**EXTRACTED INFORMATION:**
• • • • •
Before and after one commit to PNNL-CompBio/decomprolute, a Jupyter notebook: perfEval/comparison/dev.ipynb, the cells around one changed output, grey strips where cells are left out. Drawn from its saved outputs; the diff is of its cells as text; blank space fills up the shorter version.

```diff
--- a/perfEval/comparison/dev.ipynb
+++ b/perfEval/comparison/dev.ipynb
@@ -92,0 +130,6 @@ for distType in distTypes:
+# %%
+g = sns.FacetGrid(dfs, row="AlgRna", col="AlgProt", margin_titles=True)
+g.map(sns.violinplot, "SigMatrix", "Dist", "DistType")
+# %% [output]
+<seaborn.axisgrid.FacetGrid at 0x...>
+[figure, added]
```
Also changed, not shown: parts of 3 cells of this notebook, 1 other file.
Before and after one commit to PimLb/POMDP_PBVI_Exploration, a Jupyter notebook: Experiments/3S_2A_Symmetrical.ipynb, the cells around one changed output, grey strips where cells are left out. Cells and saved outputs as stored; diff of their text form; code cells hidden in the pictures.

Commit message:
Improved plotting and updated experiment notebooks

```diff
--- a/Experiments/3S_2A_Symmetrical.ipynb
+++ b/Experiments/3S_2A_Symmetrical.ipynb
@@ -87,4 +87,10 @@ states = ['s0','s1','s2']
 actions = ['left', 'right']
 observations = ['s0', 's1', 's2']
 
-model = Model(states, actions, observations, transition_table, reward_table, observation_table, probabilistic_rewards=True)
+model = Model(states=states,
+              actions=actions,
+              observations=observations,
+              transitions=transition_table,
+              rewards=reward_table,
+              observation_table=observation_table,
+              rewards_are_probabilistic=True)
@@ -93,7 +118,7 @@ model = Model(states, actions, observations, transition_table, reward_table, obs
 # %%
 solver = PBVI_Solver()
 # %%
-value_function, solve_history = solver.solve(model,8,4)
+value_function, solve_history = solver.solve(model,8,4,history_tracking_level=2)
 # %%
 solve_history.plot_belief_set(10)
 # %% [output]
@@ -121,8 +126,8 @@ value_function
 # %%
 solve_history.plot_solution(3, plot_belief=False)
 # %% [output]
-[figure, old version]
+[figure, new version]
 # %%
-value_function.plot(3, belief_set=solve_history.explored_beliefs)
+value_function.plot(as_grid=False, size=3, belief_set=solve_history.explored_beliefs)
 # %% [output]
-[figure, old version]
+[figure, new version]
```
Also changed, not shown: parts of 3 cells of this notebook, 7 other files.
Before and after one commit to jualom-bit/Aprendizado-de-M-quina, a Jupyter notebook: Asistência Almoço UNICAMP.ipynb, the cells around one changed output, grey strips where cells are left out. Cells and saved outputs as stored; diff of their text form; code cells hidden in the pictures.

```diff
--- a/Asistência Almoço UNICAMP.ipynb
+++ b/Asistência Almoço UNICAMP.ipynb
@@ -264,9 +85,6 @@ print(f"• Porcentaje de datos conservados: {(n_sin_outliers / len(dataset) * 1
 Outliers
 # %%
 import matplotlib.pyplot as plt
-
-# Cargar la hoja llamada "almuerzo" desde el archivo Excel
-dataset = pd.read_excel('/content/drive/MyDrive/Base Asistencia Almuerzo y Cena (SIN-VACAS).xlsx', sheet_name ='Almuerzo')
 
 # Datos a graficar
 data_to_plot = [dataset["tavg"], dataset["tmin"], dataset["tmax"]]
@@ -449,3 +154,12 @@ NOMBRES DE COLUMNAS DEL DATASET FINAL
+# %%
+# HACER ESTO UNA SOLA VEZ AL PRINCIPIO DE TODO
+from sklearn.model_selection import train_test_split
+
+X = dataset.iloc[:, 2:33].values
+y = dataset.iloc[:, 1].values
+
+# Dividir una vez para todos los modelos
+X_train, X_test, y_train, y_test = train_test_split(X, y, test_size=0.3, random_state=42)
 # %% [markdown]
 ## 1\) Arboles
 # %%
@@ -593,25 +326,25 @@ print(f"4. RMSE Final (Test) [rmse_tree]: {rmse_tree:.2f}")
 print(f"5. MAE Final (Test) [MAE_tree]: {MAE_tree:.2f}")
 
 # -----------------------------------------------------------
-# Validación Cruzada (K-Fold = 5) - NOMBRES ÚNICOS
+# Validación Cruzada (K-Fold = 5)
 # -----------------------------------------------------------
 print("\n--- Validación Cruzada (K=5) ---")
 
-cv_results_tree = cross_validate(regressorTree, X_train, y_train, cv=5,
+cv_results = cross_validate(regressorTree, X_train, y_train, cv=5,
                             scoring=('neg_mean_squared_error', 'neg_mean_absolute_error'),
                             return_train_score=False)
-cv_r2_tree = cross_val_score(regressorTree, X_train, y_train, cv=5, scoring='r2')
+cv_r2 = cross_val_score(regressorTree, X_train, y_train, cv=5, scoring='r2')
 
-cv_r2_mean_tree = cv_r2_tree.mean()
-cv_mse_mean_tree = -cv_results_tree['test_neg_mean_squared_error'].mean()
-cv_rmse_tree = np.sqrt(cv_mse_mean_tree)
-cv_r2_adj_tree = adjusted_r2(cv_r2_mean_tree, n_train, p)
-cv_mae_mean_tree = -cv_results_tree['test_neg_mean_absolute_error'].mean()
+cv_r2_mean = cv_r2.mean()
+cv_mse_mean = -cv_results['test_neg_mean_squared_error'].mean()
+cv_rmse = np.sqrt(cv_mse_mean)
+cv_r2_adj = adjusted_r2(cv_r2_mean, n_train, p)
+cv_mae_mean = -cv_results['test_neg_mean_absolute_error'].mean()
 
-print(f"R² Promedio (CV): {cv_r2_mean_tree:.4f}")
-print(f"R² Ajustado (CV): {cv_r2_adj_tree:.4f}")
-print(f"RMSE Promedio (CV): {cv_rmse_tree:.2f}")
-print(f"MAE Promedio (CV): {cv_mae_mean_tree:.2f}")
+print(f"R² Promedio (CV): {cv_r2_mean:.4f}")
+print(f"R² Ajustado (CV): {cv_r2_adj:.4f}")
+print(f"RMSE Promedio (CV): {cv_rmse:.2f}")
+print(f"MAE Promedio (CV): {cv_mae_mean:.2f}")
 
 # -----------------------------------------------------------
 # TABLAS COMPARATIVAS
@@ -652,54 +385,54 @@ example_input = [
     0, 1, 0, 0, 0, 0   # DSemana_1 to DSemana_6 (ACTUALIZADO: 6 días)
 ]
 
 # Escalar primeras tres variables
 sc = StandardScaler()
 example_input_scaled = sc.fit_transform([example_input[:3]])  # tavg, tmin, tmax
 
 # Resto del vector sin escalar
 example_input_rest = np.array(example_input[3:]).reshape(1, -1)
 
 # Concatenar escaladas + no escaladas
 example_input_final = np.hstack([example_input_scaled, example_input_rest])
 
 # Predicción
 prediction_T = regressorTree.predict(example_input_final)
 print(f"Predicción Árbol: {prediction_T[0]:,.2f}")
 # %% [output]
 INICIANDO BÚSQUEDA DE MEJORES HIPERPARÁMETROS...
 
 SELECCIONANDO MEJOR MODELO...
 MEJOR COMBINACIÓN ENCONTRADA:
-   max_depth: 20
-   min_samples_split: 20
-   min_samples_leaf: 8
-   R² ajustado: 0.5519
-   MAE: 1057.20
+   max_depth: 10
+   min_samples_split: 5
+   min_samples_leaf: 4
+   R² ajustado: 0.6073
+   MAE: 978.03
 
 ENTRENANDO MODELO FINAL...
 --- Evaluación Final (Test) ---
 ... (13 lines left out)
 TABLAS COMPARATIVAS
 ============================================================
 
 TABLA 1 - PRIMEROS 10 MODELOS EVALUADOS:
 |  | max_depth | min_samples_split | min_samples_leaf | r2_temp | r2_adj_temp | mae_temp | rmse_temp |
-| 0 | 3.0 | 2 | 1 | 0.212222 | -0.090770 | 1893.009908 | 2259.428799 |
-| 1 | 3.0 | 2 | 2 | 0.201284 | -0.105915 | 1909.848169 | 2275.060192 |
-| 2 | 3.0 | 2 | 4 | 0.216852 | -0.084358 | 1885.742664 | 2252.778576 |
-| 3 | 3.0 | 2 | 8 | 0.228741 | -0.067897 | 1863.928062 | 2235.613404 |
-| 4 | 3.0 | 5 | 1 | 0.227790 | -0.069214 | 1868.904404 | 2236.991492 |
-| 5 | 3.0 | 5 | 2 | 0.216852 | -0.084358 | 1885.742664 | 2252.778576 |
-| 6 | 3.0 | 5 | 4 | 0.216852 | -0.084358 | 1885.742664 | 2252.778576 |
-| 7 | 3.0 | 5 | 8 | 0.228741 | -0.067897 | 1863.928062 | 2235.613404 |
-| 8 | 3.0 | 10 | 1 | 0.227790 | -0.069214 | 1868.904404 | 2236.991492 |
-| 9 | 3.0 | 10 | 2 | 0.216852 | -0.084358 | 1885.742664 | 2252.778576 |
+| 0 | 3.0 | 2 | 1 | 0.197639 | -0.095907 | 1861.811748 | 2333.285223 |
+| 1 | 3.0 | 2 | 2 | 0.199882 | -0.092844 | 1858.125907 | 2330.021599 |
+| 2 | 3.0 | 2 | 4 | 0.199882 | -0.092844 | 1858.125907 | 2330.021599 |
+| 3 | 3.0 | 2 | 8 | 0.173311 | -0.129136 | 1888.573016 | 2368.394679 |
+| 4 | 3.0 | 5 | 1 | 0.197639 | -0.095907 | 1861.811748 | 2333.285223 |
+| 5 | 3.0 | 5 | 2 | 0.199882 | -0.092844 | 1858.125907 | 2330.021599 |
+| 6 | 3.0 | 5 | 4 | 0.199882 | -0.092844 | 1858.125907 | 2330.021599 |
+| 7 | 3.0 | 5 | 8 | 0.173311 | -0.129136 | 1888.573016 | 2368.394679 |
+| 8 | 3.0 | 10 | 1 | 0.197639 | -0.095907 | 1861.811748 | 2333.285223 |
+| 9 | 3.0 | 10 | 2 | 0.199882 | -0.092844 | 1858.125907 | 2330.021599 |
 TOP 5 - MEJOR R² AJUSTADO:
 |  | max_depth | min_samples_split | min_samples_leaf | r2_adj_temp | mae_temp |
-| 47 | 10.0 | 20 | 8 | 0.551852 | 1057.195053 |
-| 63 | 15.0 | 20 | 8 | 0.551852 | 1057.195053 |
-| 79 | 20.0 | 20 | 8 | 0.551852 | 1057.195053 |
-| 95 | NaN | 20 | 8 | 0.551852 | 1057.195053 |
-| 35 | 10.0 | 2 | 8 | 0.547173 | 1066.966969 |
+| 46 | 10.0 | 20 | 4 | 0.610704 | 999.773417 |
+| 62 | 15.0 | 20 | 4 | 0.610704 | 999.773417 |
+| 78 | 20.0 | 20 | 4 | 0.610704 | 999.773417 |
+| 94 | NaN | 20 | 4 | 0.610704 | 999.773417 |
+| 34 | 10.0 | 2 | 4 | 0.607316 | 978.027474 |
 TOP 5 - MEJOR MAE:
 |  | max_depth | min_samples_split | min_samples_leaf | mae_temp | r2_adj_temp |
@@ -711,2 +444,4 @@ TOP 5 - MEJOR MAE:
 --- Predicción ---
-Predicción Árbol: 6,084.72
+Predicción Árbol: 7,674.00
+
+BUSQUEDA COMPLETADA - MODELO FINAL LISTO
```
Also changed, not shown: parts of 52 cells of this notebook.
• • • • •
**ACTION ITEM:** Filter the entries down to the lines with the word "Fold" in them, and copy those lines.

**RESPONSE AREA:**
-# Validación Cruzada (K-Fold = 5) - NOMBRES ÚNICOS
+# Validación Cruzada (K-Fold = 5)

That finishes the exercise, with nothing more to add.